Jack Willoughby may well have taken part in that charge. In any event, his body was buried, perhaps by an artillery shell, back where Seely had his headquarters, until it was discovered by Jean Paul Brunel sixty-eight years later.
Later research by a documentary film crew led the search for J J Willoughby’s descendants, if any. Researcher Judy Ruzylo turned up John James Willoughby, of Rocky Mountain House Alberta, J J’s great nephew.
In the meantime, Jean Paul Brunel was in closer contact over the years with the Strathcona’s. He would welcome descendants of the Moreuil Wood veterans, history buffs, and serving members when they sought out the site. A very dramatic moment occurred in 2008 when the younger John James Willoughby was introduced to Jean Paul, and escorted to a memorial set up by Jean Paul where he had discovered the remains of “Uncle Jack”.
Now an armoured regiment, Lord Strathcona’s Horse (Royal Canadians) has always celebrated Moreuil Day to commemorate March 30th 1918. Twenty-eighteen was to be particularly noteworthy, being the 100th anniversary of the battle. Jean Paul Brunel’s determined and focussed efforts in France, and those of the regiment, culminated this year. Hundreds attended the anniversary, highlighted by the presence of the LSH(RC) Mounted Troop, descendants of veterans of the battle, and French citizens. The extended Strathcona’s family, including no fewer than a dozen Willoughbys, joined General Seely’s family and the English branch of the Flowerdews, taking part in a tight schedule of events highlighted by the re-enactment of the charge of Flowerdew’s Squadron.
As some of my readers will know, I was in Moreuil, France, for the 100th anniversary of the Battle of Moreuil Wood.

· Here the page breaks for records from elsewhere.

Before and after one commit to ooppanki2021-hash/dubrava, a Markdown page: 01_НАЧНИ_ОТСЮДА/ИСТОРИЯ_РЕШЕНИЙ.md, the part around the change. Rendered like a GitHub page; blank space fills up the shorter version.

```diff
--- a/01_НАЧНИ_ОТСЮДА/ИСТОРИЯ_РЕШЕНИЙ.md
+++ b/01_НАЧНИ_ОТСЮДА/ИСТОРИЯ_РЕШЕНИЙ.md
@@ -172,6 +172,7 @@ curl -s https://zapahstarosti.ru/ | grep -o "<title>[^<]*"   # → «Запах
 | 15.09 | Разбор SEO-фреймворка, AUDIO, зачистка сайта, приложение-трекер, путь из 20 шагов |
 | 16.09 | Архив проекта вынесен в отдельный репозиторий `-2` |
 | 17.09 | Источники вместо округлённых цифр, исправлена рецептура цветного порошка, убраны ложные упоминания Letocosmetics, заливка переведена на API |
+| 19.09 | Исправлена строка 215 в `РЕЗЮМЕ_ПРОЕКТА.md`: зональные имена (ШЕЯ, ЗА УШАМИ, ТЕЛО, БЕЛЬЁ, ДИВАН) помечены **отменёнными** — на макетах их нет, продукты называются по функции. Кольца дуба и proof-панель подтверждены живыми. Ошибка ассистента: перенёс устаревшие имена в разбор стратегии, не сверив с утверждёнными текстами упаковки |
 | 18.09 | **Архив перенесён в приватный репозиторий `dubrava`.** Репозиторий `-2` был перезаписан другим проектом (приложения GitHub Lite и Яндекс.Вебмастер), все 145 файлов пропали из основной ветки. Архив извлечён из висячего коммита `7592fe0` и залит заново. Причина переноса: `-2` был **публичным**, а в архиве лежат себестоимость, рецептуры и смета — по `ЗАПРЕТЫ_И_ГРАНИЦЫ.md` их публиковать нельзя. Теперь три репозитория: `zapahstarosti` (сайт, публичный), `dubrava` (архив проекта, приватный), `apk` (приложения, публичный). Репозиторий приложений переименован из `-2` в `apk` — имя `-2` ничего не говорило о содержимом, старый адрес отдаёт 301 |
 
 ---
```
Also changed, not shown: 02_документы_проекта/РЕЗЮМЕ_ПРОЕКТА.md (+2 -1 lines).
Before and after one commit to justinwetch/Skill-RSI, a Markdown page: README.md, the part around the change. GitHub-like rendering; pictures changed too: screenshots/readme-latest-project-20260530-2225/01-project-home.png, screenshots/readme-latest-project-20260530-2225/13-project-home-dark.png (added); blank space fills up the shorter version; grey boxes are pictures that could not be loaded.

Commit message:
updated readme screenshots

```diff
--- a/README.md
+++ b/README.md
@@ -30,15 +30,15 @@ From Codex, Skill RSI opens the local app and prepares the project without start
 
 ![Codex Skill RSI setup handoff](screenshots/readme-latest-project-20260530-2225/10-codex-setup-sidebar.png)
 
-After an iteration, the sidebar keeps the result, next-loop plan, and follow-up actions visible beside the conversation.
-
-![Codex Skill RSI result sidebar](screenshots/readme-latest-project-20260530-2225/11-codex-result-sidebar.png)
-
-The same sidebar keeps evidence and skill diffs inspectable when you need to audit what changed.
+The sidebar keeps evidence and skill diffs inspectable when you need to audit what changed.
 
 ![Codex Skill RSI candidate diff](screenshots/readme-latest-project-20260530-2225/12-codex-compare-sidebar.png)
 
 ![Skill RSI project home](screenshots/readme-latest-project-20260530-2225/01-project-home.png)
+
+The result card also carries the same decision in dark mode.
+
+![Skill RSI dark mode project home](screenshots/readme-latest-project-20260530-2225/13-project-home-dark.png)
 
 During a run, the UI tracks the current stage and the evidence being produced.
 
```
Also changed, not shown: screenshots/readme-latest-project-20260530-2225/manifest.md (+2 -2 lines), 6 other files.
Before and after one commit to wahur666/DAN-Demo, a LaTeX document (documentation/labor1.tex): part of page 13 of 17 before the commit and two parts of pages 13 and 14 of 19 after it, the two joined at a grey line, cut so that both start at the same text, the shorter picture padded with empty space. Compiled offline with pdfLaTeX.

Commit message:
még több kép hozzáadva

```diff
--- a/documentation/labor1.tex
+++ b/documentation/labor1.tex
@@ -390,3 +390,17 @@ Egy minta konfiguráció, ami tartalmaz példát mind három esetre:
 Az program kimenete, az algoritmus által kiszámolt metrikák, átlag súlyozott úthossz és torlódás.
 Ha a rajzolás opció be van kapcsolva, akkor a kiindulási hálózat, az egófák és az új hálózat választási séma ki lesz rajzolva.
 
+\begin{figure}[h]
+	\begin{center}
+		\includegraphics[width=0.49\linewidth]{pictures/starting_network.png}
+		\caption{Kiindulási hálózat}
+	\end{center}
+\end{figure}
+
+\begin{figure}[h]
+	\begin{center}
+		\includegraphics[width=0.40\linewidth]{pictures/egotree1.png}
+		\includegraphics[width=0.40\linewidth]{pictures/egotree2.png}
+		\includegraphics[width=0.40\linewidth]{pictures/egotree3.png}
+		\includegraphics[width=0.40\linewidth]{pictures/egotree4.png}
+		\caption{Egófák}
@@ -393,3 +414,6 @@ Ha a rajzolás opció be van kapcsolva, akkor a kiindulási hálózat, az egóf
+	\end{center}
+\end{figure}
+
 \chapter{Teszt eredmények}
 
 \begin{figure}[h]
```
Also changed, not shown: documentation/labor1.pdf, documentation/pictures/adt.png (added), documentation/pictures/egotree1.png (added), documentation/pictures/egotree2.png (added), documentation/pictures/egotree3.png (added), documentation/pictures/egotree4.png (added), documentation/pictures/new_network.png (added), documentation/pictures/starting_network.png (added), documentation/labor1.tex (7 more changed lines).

One of the survivors of the charge of Flowerdew's C Squadron was my father, acting troop leader Tom Mackay.
My sister, Lamont Mackay, was unable to make the trip to Moreuil with me for health reasons. She turned her mind to poetry. Her poem, Moreuil Wood, follows. It is also featured on the Strathcona's website.
March 30, 1918
a spread of trees among rolling hills and farmers’ fields
in a river valley, near a French village
to the sounds of overhead artillery
the thundering tempo of galloping horses
and the shouts of Canadian cavalrymen
Lord Strathcona’s Horse “C” Squadron
with sharpened swords drawn
charges toward the spread of trees
where the enemy
hidden among the leaves, waits
for the right moment, to open fire
with rifles and machine guns
the commanding officer falls
a sergeant, a young man from Winnipeg
spurs his terrified steed forward
hooves digging into the dirt
muscles stretched to the limit
the men of “C” Squadron follow
carrying the charge
doing what they have been trained to do
bullets eat at the sergeant’s legs and his horse’s belly
screams of horses and men meld
in the stampede toward the incessant barrage of firepower
Moreuil Wood, March 30, 2018
a spread of trees among rolling hills and farmers’ fields
in a river valley near a French village
where the soil continues to bubble up bullets, belt buckles and bones
the son of the young man from Winnipeg
is standing with others to witness
the galloping horses of Lord Strathcona’s Mounted Troop
swords sharpened and drawn
hooves digging into the dirt, muscles stretched to the limit
this time, a cavalry charge without machine guns or demands of sacrifice
a re-enactment, out of respect for the courage of Canadians 100 years ago
* P. S.You're entitled to a free ebook when you buy a paperback copy